═══ Information supplied

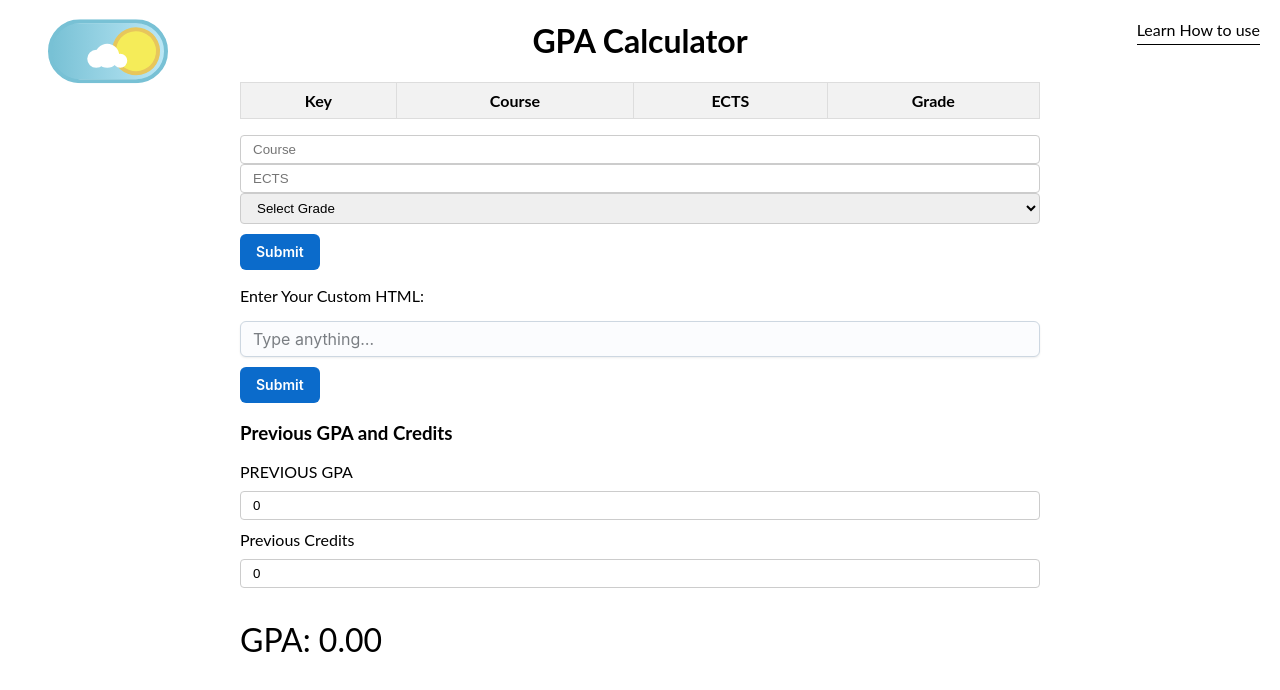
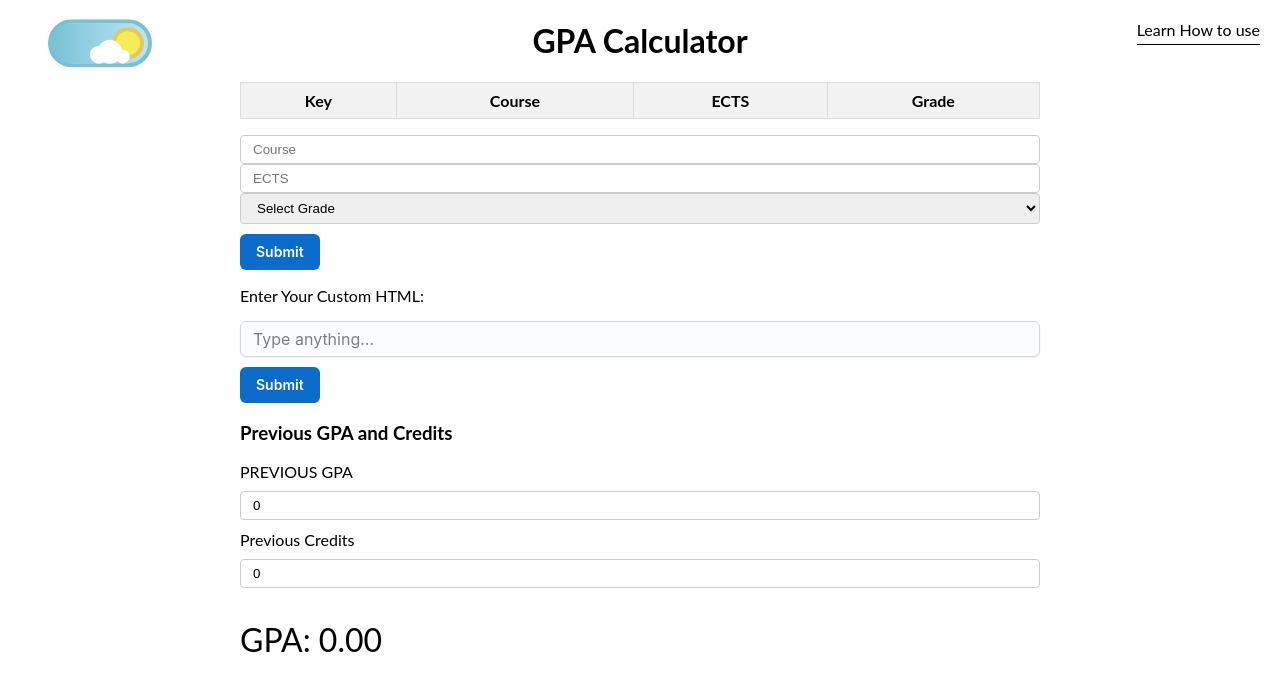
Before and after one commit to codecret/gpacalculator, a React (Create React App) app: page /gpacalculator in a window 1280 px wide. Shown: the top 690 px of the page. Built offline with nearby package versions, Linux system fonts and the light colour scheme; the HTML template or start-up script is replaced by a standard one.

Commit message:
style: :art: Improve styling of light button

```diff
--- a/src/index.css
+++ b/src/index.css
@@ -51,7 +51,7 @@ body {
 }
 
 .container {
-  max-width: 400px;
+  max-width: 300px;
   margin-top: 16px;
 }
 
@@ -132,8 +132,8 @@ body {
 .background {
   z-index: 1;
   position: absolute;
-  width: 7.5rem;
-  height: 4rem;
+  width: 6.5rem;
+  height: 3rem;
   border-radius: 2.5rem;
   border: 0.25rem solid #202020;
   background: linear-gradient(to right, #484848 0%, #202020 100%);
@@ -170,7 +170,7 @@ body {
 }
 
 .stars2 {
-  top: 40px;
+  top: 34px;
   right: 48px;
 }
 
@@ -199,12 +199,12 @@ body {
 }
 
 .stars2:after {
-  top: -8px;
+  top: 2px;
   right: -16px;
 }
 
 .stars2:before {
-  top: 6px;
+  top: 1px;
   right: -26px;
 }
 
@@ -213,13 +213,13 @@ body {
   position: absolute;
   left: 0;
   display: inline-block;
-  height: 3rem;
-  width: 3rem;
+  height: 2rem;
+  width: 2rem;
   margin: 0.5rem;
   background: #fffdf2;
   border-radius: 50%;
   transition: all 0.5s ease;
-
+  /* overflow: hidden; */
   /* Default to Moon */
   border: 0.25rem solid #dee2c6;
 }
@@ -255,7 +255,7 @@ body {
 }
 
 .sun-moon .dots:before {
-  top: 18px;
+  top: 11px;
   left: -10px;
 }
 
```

══════

Activity: If a record above holds a picture, leave the picture out and write out everything else exactly.

Answer box:
Before and after one commit to codecret/gpacalculator, a React (Create React App) app: page /gpacalculator in a window 1280 px wide. Shown: the top 690 px of the page. Built offline with nearby package versions, Linux system fonts and the light colour scheme; the HTML template or start-up script is replaced by a standard one.

Commit message:
style: :art: Improve styling of light button

```diff
--- a/src/index.css
+++ b/src/index.css
@@ -51,7 +51,7 @@ body {
 }
 
 .container {
-  max-width: 400px;
+  max-width: 300px;
   margin-top: 16px;
 }
 
@@ -132,8 +132,8 @@ body {
 .background {
   z-index: 1;
   position: absolute;
-  width: 7.5rem;
-  height: 4rem;
+  width: 6.5rem;
+  height: 3rem;
   border-radius: 2.5rem;
   border: 0.25rem solid #202020;
   background: linear-gradient(to right, #484848 0%, #202020 100%);
@@ -170,7 +170,7 @@ body {
 }
 
 .stars2 {
-  top: 40px;
+  top: 34px;
   right: 48px;
 }
 
@@ -199,12 +199,12 @@ body {
 }
 
 .stars2:after {
-  top: -8px;
+  top: 2px;
   right: -16px;
 }
 
 .stars2:before {
-  top: 6px;
+  top: 1px;
   right: -26px;
 }
 
@@ -213,13 +213,13 @@ body {
   position: absolute;
   left: 0;
   display: inline-block;
-  height: 3rem;
-  width: 3rem;
+  height: 2rem;
+  width: 2rem;
   margin: 0.5rem;
   background: #fffdf2;
   border-radius: 50%;
   transition: all 0.5s ease;
-
+  /* overflow: hidden; */
   /* Default to Moon */
   border: 0.25rem solid #dee2c6;
 }
@@ -255,7 +255,7 @@ body {
 }
 
 .sun-moon .dots:before {
-  top: 18px;
+  top: 11px;
   left: -10px;
 }
 
```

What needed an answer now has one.